_Prompt:_
Please set down all of the data below verbatim.

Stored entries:
++++++++++

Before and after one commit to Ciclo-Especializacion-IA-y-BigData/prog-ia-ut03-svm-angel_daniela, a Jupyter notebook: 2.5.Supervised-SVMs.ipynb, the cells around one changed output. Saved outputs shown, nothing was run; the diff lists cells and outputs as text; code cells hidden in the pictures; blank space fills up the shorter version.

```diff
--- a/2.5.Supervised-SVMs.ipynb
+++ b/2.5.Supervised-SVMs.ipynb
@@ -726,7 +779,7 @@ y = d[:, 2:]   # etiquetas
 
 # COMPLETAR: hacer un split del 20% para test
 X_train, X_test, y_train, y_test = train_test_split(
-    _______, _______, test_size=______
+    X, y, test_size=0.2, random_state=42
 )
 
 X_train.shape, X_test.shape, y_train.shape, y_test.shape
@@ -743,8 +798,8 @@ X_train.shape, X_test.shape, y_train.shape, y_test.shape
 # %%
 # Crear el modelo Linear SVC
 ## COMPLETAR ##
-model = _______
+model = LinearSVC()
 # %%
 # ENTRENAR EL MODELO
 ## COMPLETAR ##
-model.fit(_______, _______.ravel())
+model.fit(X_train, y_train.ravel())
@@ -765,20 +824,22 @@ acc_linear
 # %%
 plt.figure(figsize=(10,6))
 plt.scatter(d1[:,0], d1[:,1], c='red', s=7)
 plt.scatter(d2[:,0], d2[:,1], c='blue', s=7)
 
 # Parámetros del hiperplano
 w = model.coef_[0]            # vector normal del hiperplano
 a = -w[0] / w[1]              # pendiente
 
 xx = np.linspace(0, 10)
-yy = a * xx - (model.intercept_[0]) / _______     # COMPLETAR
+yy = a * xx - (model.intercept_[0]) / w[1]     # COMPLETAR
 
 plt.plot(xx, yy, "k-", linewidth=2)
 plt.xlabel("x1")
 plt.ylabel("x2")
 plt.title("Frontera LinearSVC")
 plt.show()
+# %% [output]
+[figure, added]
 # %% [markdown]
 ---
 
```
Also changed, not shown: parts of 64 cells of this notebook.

++++++++++

_Your solution:_
Before and after one commit to Ciclo-Especializacion-IA-y-BigData/prog-ia-ut03-svm-angel_daniela, a Jupyter notebook: 2.5.Supervised-SVMs.ipynb, the cells around one changed output. Saved outputs shown, nothing was run; the diff lists cells and outputs as text; code cells hidden in the pictures; blank space fills up the shorter version.

```diff
--- a/2.5.Supervised-SVMs.ipynb
+++ b/2.5.Supervised-SVMs.ipynb
@@ -726,7 +779,7 @@ y = d[:, 2:]   # etiquetas
 
 # COMPLETAR: hacer un split del 20% para test
 X_train, X_test, y_train, y_test = train_test_split(
-    _______, _______, test_size=______
+    X, y, test_size=0.2, random_state=42
 )
 
 X_train.shape, X_test.shape, y_train.shape, y_test.shape
@@ -743,8 +798,8 @@ X_train.shape, X_test.shape, y_train.shape, y_test.shape
 # %%
 # Crear el modelo Linear SVC
 ## COMPLETAR ##
-model = _______
+model = LinearSVC()
 # %%
 # ENTRENAR EL MODELO
 ## COMPLETAR ##
-model.fit(_______, _______.ravel())
+model.fit(X_train, y_train.ravel())
@@ -765,20 +824,22 @@ acc_linear
 # %%
 plt.figure(figsize=(10,6))
 plt.scatter(d1[:,0], d1[:,1], c='red', s=7)
 plt.scatter(d2[:,0], d2[:,1], c='blue', s=7)
 
 # Parámetros del hiperplano
 w = model.coef_[0]            # vector normal del hiperplano
 a = -w[0] / w[1]              # pendiente
 
 xx = np.linspace(0, 10)
-yy = a * xx - (model.intercept_[0]) / _______     # COMPLETAR
+yy = a * xx - (model.intercept_[0]) / w[1]     # COMPLETAR
 
 plt.plot(xx, yy, "k-", linewidth=2)
 plt.xlabel("x1")
 plt.ylabel("x2")
 plt.title("Frontera LinearSVC")
 plt.show()
+# %% [output]
+[figure, added]
 # %% [markdown]
 ---
 
```
Also changed, not shown: parts of 64 cells of this notebook.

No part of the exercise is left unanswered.